Hood River educator, advocate files for House 52 seat
Another candidate has thrown her hat in the ring to oppose House 52 Rep. Jeff Helfrich (R-Hood River) in the November election.
Anna K. Williams (D-Hood River) officially filed on Jan. 30.
"I've been working in community development since I moved to Oregon 10 years ago," Williams told The Post. Williams is a full-time academic adviser at Simmons College and has worked with several interest groups to advocate for elderly rights, health care and climate change awareness.
"I feel now is a great time to take those issues up to the state level," she added. "Making sure needs are met is going to be my top priority."
Most of Williams' political experience has been advocating for communities along the Columbia River Gorge with groups like Aging in the Gorge Alliance, a regional grassroots organization that campaigns for elderly rights including housing, food, transportation and caregiving. Williams said these amenities are highly lacking in the Gorge area and the alliance has worked to address those needs.
"That issue is one that needs to be addressed at the state level," Williams said. "I feel like we're facing this aging boom in communities, and we need to figure out how we are going to provide care, housing for these people."

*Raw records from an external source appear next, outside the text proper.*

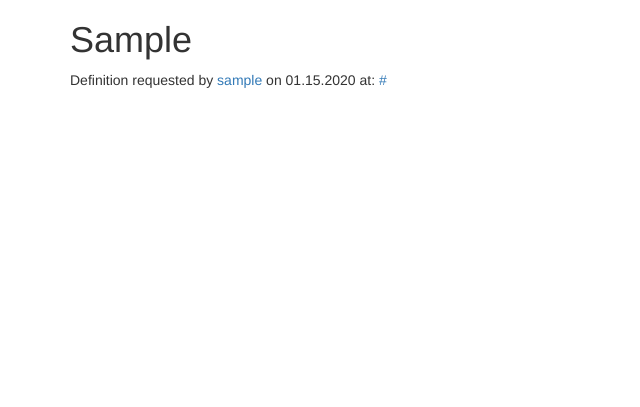
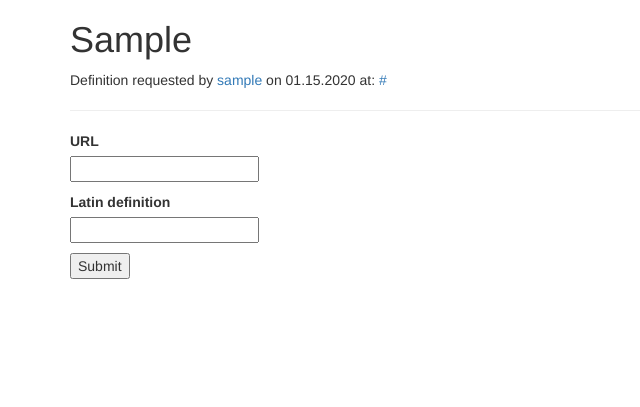
Before and after one commit to diyclassics/quomodo-dicitur, a Flask app: a page that uses app/templates/entry.html in a window 1280 px wide. Shown: the part 393-800 px from the top of the page, without its empty margins (0-640 px from the left). Run offline with Flask 2, Linux system fonts and the light colour scheme; a user stored in the database is signed in; tables that the repository leaves empty hold one stand-in row (values such as "Sample post"); some libraries are stand-ins or nearby versions.

Commit message:
Update definitions model, template, etc.

```diff
--- a/app/forms.py
+++ b/app/forms.py
@@ -51,3 +51,11 @@ class EntryForm(FlaskForm):
     url = StringField('URL', validators=[
         DataRequired(), Length(min=1, max=140)])
     submit = SubmitField('Submit')
+
+
+class DefinitionForm(FlaskForm):
+    latin_word = StringField('Latin definition', validators=[
+        DataRequired(), Length(min=1, max=140)])
+    url = StringField('URL', validators=[
+        DataRequired(), Length(min=1, max=140)])
+    submit = SubmitField('Submit')
--- a/app/routes.py
+++ b/app/routes.py
@@ -1,6 +1,6 @@
 from app import app, db
-from app.forms import LoginForm, RegistrationForm, EditProfileForm, EntryForm
-from app.models import User, Entry
+from app.forms import LoginForm, RegistrationForm, EditProfileForm, EntryForm, DefinitionForm
+from app.models import User, Entry, Definitions
 
 from flask import render_template, flash, redirect, url_for, request
 from flask_login import current_user, login_user, logout_user, login_required
@@ -104,12 +104,35 @@ def explore():
     return render_template('explore.html', title='Explore', entries=entries)
 
 
-@app.route('/entry/<english_word>')
+@app.route('/entry/<english_word>', methods=['GET', 'POST'])
 @login_required
 def entry(english_word):
     user = current_user
     entry = Entry.query.filter_by(english_word=english_word).first()
-    return render_template('entry.html', user=user, entry=entry)
+
+    form = DefinitionForm()
+    if form.validate_on_submit():
+        id = get_tweet_id(form.url.data)
+        screenname = get_tweet_screenname(id)
+        text = get_tweet_text(id)
+        date = get_tweet_date(id)
+
+        # Add body
+        definition = Definitions(url=form.url.data,
+                        latin_word=form.latin_word.data,
+                        tweet_id=id,
+                        username=screenname,
+                        body=text,
+                        tweet_date=date,
+                        entry=entry)
+
+        db.session.add(entry)
+        db.session.commit()
+        flash('Your defintion has been added!')
+        return redirect(url_for('entry'))
+
+    entry = Entry.query.filter_by(english_word=english_word).first()
+    return render_template('entry.html', form=form, user=user, entry=entry)
 
 
 @app.before_request
--- a/app/templates/entry.html
+++ b/app/templates/entry.html
@@ -10,4 +10,26 @@
     <hr>
 <h1>{{ entry.english_word }}</h1>
 <p>Definition requested by <a href="http://www.twitter.com/{{ entry.username }}">{{ entry.username }}</a> on {{ entry.tweet_date.strftime('%m.%d.%Y') }} at: <a href="{{ entry.url }}" target="_blank">{{ entry.url }}</a></p>
+
+<hr>
+
+<form action="" method="post">
+    {{ form.hidden_tag() }}
+    <p>
+        {{ form.url.label }}<br>
+        {{ form.url(cols=32, rows=4) }}<br>
+        {% for error in form.url.errors %}
+        <span style="color: red;">[{{ error }}]</span>
+        {% endfor %}
+    </p>
+    <p>
+        {{ form.latin_word.label }}<br>
+        {{ form.latin_word(cols=32, rows=4) }}<br>
+        {% for error in form.latin_word.errors %}
+        <span style="color: red;">[{{ error }}]</span>
+        {% endfor %}
+    </p>
+    <p>{{ form.submit() }}</p>
+</form>
+
 {% endblock %}
```
Also changed, not shown: app.db.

Besides advocating for the aging communities of her region, Williams said there are three other areas of legislation she plans to focus on: environmental issues, education and the state and local economies.
On the environmental front, Williams participates in the Climate Reality Leadership Corps, a global network of environmental activists.
As an educator, Williams also hopes to "make sure that the teachers unions are supported," and to improve learning environments across the district. One educational issue Williams plans to address is class sizes.
"That makes a difference, having 21 students versus 24 students," she noted. "It can be the difference between somebody learning algebra and somebody not learning algebra."
If in the Legislature today, Williams said she would stand for the cap-and-trade bill, and that as an active voter, she voted 'yes' on Measure 97, the 2016 bill to implement a gross receipts tax. "In general, I am a fan of cap and reinvest," Williams said. "I think the time has come to put the costs of carbon on the companies creating it ... We're paying the cost today, but it's coming out of the state budget and the health care budget when it should be coming out of the profits of those polluters."
She added that she didn't "believe that rhetoric that (a gross receipts tax) would be essentially a sales tax," and that if elected she would work to combat "scare tactics" used to halt progressive environmental legislation.
"I feel like these are large companies who have benefited from the infrastructure we have built," Williams explained. "They need to do their part to be good citizens of our state."
If elected, Williams said she will work to speak for her constituents and collaborate across the aisle.
"I think that there are times when a super majority is a really effective way to get things done," she admitted. "Personally, I will always air on the side of fairness. I'm not going there to be a totally blue line on the ballot sheet, but to get things done. ... I consider myself open-minded. I really look to policy research more than political ideology. I'm interested in outcomes. There's an Oregon way of doing things and we need to be genuine to ourselves."
Williams noted that she was partially spurred to run by a dissatisfaction with the current presidential administration, but it wasn't the main reason she filed.
"I want my sons to see me as a leader in the same way they might see their dad as a leader," she said.
Williams met with the Hood River Democrats on Monday, Feb. 12, and will meet with the Clackamas County Democrats on Thursday, Feb. 15, and the Oregon Trail Democrats at their Tuesday, Feb. 27, meeting.